• [Records for the task]
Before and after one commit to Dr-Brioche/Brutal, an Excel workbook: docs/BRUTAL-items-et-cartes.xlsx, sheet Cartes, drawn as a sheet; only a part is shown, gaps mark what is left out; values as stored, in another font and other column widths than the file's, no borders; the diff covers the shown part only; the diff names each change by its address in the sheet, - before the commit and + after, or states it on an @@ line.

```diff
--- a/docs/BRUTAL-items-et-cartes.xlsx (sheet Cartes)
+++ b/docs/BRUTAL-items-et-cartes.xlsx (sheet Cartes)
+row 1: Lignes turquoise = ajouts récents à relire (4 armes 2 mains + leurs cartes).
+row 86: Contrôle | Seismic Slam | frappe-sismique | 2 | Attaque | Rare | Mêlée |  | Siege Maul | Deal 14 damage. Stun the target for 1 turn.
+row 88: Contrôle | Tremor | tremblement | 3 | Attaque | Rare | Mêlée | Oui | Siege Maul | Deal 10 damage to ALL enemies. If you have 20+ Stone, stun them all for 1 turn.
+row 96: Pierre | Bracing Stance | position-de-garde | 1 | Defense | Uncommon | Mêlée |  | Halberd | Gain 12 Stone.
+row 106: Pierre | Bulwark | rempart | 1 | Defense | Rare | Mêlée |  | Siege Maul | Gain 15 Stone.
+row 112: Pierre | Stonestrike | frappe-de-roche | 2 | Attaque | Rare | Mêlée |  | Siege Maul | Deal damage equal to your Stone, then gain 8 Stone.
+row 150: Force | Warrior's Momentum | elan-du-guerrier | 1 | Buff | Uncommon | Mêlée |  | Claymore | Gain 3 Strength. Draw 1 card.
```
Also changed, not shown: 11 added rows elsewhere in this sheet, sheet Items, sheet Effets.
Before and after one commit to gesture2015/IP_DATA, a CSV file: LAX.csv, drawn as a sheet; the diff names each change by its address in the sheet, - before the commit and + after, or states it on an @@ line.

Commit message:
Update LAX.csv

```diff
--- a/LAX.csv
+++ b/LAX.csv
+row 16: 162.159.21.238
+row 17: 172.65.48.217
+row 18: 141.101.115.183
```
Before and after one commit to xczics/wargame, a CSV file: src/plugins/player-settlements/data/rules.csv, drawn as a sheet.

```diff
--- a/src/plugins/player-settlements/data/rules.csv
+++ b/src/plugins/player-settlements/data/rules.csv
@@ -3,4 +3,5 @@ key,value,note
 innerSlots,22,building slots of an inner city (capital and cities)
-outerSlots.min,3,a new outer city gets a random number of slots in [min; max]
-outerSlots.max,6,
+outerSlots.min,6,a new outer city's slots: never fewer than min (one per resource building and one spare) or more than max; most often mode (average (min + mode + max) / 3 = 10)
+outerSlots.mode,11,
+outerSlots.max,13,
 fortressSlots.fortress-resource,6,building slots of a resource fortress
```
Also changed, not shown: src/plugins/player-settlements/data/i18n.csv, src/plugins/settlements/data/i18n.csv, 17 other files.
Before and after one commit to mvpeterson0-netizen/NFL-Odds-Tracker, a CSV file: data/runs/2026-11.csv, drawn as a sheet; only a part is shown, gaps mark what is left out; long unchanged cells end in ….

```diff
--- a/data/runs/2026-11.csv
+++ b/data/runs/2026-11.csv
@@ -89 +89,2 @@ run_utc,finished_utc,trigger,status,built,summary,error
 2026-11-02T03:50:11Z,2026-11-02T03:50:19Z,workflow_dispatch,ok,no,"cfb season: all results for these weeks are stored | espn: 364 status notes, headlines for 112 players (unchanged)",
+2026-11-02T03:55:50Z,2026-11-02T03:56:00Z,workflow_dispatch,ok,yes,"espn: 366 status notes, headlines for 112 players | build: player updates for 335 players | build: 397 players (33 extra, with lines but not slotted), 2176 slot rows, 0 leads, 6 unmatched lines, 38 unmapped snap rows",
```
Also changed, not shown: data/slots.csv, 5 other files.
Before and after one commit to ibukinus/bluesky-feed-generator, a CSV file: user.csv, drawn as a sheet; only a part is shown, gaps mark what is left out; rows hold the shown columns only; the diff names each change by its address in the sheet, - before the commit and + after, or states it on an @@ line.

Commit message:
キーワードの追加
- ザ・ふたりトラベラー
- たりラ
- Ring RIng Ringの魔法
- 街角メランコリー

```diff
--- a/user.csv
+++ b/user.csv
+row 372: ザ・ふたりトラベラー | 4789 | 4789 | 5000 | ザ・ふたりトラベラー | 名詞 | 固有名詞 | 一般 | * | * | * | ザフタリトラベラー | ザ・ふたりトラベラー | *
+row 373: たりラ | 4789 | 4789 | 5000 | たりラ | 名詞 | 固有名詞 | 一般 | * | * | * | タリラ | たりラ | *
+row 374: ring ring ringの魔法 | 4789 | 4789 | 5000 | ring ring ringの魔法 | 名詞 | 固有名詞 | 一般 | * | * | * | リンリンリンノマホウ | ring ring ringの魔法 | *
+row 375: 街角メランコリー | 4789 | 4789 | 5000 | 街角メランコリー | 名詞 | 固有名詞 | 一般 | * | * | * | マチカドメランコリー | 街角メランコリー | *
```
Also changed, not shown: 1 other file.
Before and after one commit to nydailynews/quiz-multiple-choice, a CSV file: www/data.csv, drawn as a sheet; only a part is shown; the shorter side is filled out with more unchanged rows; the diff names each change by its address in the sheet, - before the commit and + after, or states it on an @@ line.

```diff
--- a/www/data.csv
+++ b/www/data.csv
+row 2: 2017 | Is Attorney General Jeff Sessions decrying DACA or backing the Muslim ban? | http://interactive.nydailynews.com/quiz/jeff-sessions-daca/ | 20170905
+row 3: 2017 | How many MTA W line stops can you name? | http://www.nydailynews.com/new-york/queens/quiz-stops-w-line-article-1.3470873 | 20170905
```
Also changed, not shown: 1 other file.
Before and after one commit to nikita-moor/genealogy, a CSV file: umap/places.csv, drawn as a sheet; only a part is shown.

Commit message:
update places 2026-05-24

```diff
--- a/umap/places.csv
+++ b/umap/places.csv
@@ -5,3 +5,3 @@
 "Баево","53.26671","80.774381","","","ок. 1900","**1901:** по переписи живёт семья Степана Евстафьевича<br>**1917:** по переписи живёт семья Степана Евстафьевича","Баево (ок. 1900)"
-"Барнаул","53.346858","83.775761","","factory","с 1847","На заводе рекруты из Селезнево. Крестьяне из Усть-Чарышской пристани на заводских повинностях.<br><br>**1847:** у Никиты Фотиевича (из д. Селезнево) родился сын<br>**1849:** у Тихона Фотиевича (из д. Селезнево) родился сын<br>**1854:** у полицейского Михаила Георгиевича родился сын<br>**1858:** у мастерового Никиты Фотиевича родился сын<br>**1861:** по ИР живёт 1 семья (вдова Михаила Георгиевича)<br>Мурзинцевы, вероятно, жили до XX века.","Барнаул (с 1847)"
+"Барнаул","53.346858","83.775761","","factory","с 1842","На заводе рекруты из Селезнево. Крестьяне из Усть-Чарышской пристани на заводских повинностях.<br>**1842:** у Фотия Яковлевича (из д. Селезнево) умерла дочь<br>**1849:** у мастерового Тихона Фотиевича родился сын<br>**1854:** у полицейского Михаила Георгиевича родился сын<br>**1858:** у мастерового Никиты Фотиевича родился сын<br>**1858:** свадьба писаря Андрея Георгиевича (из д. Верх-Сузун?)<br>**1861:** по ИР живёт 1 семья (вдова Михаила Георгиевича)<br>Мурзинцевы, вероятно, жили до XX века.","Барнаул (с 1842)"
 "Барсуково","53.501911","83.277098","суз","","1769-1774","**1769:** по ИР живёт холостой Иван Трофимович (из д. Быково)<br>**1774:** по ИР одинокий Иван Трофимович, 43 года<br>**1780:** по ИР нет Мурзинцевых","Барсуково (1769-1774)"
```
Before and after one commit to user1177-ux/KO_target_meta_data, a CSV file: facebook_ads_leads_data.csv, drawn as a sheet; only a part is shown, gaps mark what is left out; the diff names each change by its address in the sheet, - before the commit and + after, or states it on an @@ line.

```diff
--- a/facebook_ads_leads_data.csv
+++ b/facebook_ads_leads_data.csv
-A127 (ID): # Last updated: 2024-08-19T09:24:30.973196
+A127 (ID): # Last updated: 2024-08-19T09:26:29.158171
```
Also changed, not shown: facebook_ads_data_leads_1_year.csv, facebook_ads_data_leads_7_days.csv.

• [What the task requires]
Report the number of lines in the listing that hold the string "city", and nothing else.

• [Written solution]
3